▼▼▼
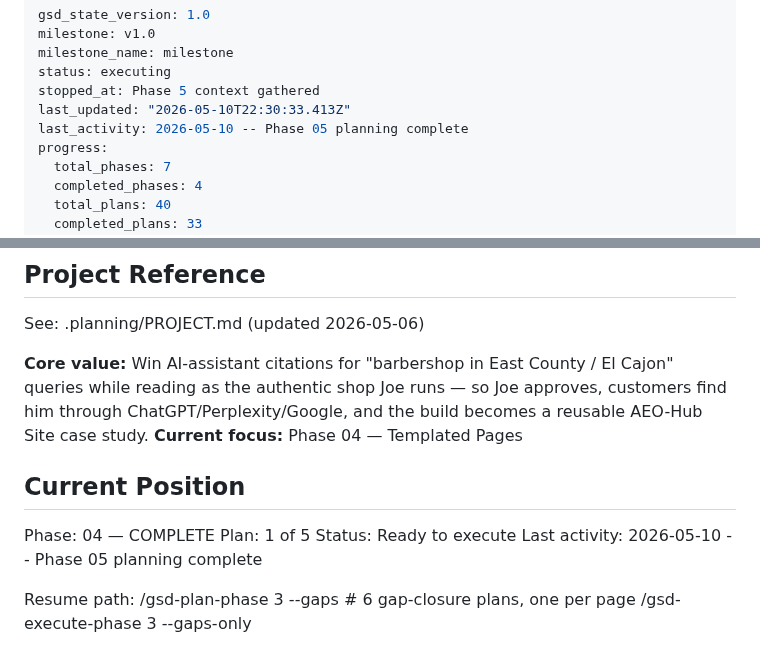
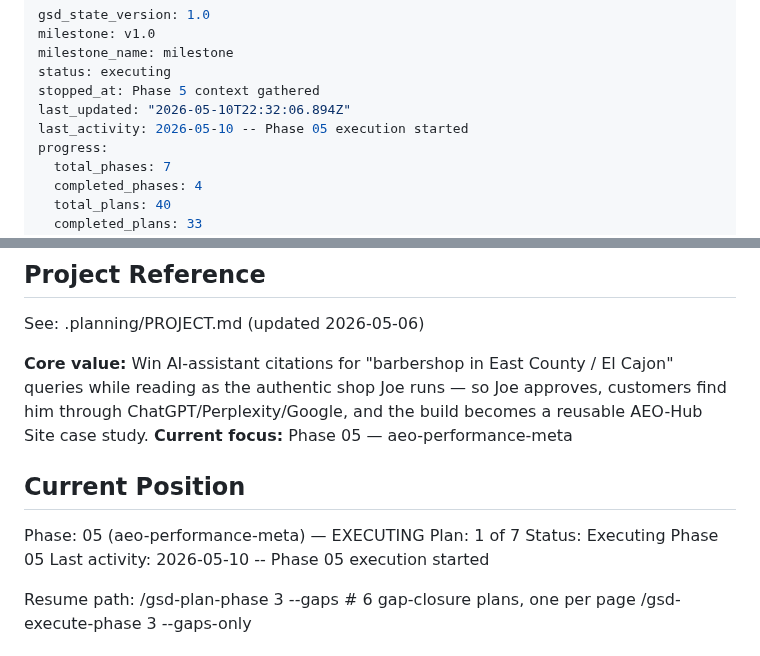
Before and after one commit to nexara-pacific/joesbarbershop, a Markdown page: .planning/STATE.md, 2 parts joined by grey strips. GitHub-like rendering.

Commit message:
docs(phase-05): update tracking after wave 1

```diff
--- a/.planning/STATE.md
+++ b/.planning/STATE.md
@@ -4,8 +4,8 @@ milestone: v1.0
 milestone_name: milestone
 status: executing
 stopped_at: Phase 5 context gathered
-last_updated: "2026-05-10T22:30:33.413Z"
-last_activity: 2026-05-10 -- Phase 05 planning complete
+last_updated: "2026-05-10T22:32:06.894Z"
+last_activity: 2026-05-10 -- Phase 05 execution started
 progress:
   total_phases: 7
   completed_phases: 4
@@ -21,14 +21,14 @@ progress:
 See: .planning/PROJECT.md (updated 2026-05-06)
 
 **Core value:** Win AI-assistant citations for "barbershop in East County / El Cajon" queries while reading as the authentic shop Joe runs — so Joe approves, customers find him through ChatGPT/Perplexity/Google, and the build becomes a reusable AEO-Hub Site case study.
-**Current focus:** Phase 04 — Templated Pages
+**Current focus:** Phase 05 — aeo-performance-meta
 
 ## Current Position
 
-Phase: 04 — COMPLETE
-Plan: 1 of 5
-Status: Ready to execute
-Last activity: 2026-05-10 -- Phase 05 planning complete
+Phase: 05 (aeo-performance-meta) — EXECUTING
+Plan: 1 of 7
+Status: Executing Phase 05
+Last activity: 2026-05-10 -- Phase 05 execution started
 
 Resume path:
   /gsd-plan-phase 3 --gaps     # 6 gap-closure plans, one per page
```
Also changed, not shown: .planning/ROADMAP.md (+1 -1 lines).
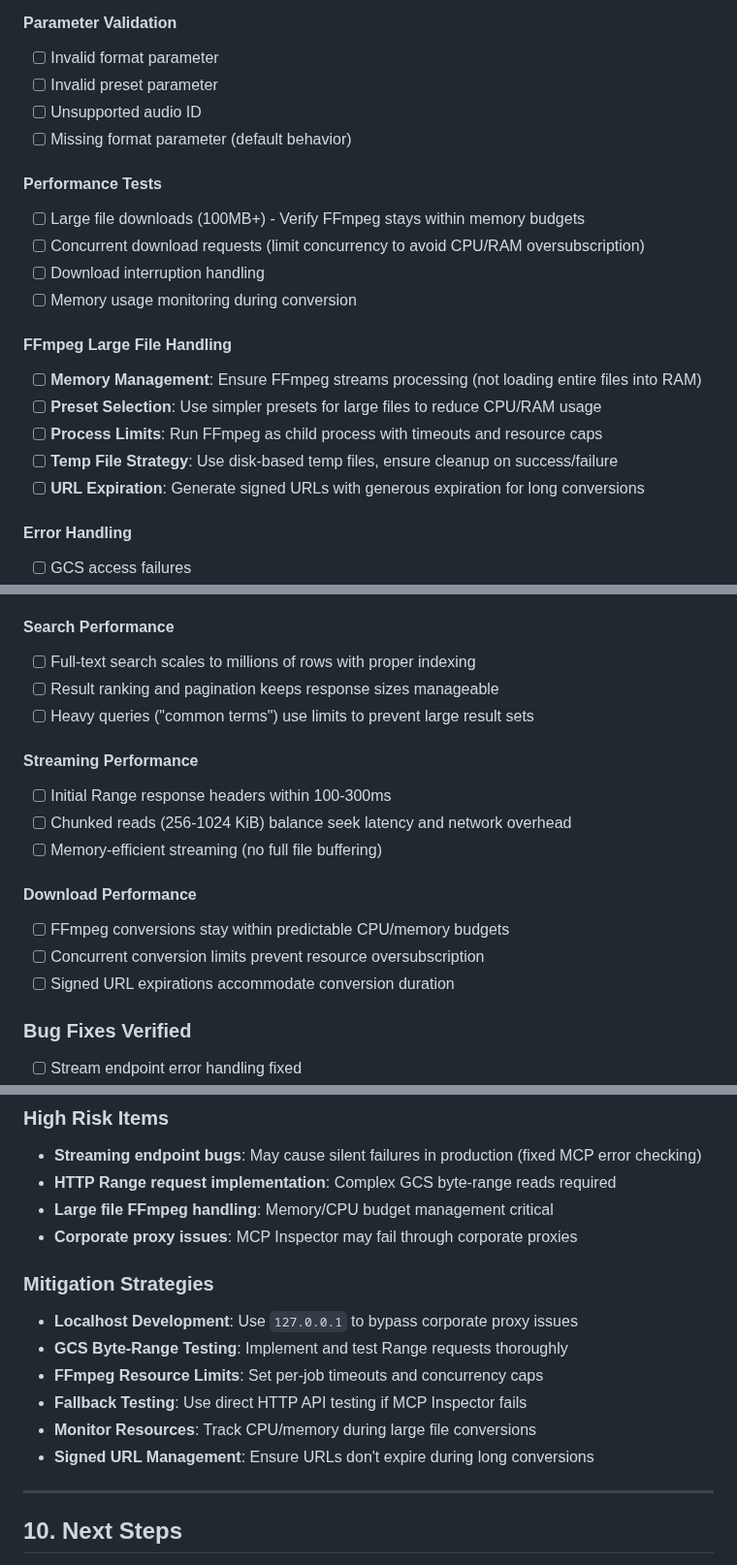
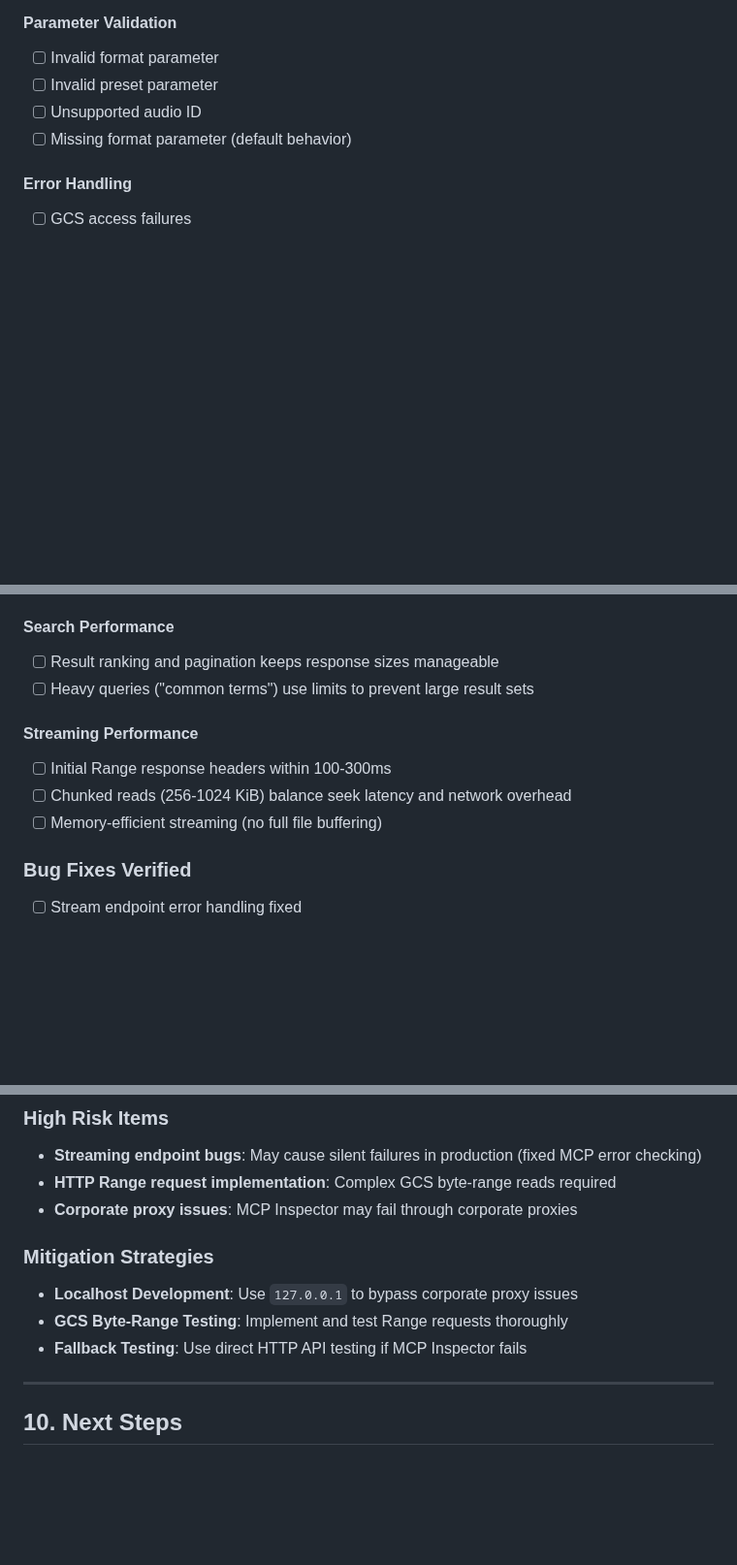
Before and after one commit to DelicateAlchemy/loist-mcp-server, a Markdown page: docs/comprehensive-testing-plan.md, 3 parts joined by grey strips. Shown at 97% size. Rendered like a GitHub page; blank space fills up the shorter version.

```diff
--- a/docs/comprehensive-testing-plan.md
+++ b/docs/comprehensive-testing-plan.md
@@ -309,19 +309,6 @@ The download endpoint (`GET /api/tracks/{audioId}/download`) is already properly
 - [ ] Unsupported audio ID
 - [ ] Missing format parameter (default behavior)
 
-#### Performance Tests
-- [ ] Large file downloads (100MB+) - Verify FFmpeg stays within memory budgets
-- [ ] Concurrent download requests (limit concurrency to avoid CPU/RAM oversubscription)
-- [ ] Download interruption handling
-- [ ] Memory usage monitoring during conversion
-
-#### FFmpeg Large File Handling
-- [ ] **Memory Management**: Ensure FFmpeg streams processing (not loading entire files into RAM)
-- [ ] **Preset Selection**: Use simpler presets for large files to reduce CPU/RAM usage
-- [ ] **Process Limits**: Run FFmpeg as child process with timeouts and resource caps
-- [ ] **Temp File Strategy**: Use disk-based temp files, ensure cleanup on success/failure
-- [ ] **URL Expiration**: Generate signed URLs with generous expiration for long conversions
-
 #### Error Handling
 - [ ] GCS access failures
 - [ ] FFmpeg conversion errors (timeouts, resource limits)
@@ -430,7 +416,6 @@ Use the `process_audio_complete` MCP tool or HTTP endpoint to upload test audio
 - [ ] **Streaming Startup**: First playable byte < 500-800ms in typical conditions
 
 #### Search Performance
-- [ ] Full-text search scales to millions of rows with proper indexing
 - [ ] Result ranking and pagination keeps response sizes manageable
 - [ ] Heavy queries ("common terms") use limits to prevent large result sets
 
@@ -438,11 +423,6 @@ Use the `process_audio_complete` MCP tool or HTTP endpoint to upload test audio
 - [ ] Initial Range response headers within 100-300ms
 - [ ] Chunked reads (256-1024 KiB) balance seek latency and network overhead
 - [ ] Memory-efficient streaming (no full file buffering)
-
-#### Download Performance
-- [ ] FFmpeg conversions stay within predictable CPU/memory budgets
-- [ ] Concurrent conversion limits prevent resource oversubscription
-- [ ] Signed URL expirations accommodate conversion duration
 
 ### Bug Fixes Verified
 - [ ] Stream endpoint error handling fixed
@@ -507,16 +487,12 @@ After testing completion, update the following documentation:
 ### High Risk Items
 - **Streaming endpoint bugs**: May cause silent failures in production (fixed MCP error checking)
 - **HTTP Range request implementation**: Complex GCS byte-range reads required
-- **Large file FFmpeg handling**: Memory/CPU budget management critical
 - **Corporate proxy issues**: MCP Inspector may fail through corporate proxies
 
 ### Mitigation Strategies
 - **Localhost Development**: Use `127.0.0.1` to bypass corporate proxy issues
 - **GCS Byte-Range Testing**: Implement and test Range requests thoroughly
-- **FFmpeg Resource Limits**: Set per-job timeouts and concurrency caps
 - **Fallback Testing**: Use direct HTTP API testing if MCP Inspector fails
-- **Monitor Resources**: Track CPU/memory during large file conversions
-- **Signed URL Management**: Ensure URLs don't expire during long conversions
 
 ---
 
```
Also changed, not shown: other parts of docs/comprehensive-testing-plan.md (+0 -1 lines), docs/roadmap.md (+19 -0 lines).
▲▲▲
▸ **Prompt**
Leave the pictures out and return the rest of the material exactly.

▸ **Solution below**
Before and after one commit to nexara-pacific/joesbarbershop, a Markdown page: .planning/STATE.md, 2 parts joined by grey strips. GitHub-like rendering.

Commit message:
docs(phase-05): update tracking after wave 1

```diff
--- a/.planning/STATE.md
+++ b/.planning/STATE.md
@@ -4,8 +4,8 @@ milestone: v1.0
 milestone_name: milestone
 status: executing
 stopped_at: Phase 5 context gathered
-last_updated: "2026-05-10T22:30:33.413Z"
-last_activity: 2026-05-10 -- Phase 05 planning complete
+last_updated: "2026-05-10T22:32:06.894Z"
+last_activity: 2026-05-10 -- Phase 05 execution started
 progress:
   total_phases: 7
   completed_phases: 4
@@ -21,14 +21,14 @@ progress:
 See: .planning/PROJECT.md (updated 2026-05-06)
 
 **Core value:** Win AI-assistant citations for "barbershop in East County / El Cajon" queries while reading as the authentic shop Joe runs — so Joe approves, customers find him through ChatGPT/Perplexity/Google, and the build becomes a reusable AEO-Hub Site case study.
-**Current focus:** Phase 04 — Templated Pages
+**Current focus:** Phase 05 — aeo-performance-meta
 
 ## Current Position
 
-Phase: 04 — COMPLETE
-Plan: 1 of 5
-Status: Ready to execute
-Last activity: 2026-05-10 -- Phase 05 planning complete
+Phase: 05 (aeo-performance-meta) — EXECUTING
+Plan: 1 of 7
+Status: Executing Phase 05
+Last activity: 2026-05-10 -- Phase 05 execution started
 
 Resume path:
   /gsd-plan-phase 3 --gaps     # 6 gap-closure plans, one per page
```
Also changed, not shown: .planning/ROADMAP.md (+1 -1 lines).
Before and after one commit to DelicateAlchemy/loist-mcp-server, a Markdown page: docs/comprehensive-testing-plan.md, 3 parts joined by grey strips. Shown at 97% size. Rendered like a GitHub page; blank space fills up the shorter version.

```diff
--- a/docs/comprehensive-testing-plan.md
+++ b/docs/comprehensive-testing-plan.md
@@ -309,19 +309,6 @@ The download endpoint (`GET /api/tracks/{audioId}/download`) is already properly
 - [ ] Unsupported audio ID
 - [ ] Missing format parameter (default behavior)
 
-#### Performance Tests
-- [ ] Large file downloads (100MB+) - Verify FFmpeg stays within memory budgets
-- [ ] Concurrent download requests (limit concurrency to avoid CPU/RAM oversubscription)
-- [ ] Download interruption handling
-- [ ] Memory usage monitoring during conversion
-
-#### FFmpeg Large File Handling
-- [ ] **Memory Management**: Ensure FFmpeg streams processing (not loading entire files into RAM)
-- [ ] **Preset Selection**: Use simpler presets for large files to reduce CPU/RAM usage
-- [ ] **Process Limits**: Run FFmpeg as child process with timeouts and resource caps
-- [ ] **Temp File Strategy**: Use disk-based temp files, ensure cleanup on success/failure
-- [ ] **URL Expiration**: Generate signed URLs with generous expiration for long conversions
-
 #### Error Handling
 - [ ] GCS access failures
 - [ ] FFmpeg conversion errors (timeouts, resource limits)
@@ -430,7 +416,6 @@ Use the `process_audio_complete` MCP tool or HTTP endpoint to upload test audio
 - [ ] **Streaming Startup**: First playable byte < 500-800ms in typical conditions
 
 #### Search Performance
-- [ ] Full-text search scales to millions of rows with proper indexing
 - [ ] Result ranking and pagination keeps response sizes manageable
 - [ ] Heavy queries ("common terms") use limits to prevent large result sets
 
@@ -438,11 +423,6 @@ Use the `process_audio_complete` MCP tool or HTTP endpoint to upload test audio
 - [ ] Initial Range response headers within 100-300ms
 - [ ] Chunked reads (256-1024 KiB) balance seek latency and network overhead
 - [ ] Memory-efficient streaming (no full file buffering)
-
-#### Download Performance
-- [ ] FFmpeg conversions stay within predictable CPU/memory budgets
-- [ ] Concurrent conversion limits prevent resource oversubscription
-- [ ] Signed URL expirations accommodate conversion duration
 
 ### Bug Fixes Verified
 - [ ] Stream endpoint error handling fixed
@@ -507,16 +487,12 @@ After testing completion, update the following documentation:
 ### High Risk Items
 - **Streaming endpoint bugs**: May cause silent failures in production (fixed MCP error checking)
 - **HTTP Range request implementation**: Complex GCS byte-range reads required
-- **Large file FFmpeg handling**: Memory/CPU budget management critical
 - **Corporate proxy issues**: MCP Inspector may fail through corporate proxies
 
 ### Mitigation Strategies
 - **Localhost Development**: Use `127.0.0.1` to bypass corporate proxy issues
 - **GCS Byte-Range Testing**: Implement and test Range requests thoroughly
-- **FFmpeg Resource Limits**: Set per-job timeouts and concurrency caps
 - **Fallback Testing**: Use direct HTTP API testing if MCP Inspector fails
-- **Monitor Resources**: Track CPU/memory during large file conversions
-- **Signed URL Management**: Ensure URLs don't expire during long conversions
 
 ---
 
```
Also changed, not shown: other parts of docs/comprehensive-testing-plan.md (+0 -1 lines), docs/roadmap.md (+19 -0 lines).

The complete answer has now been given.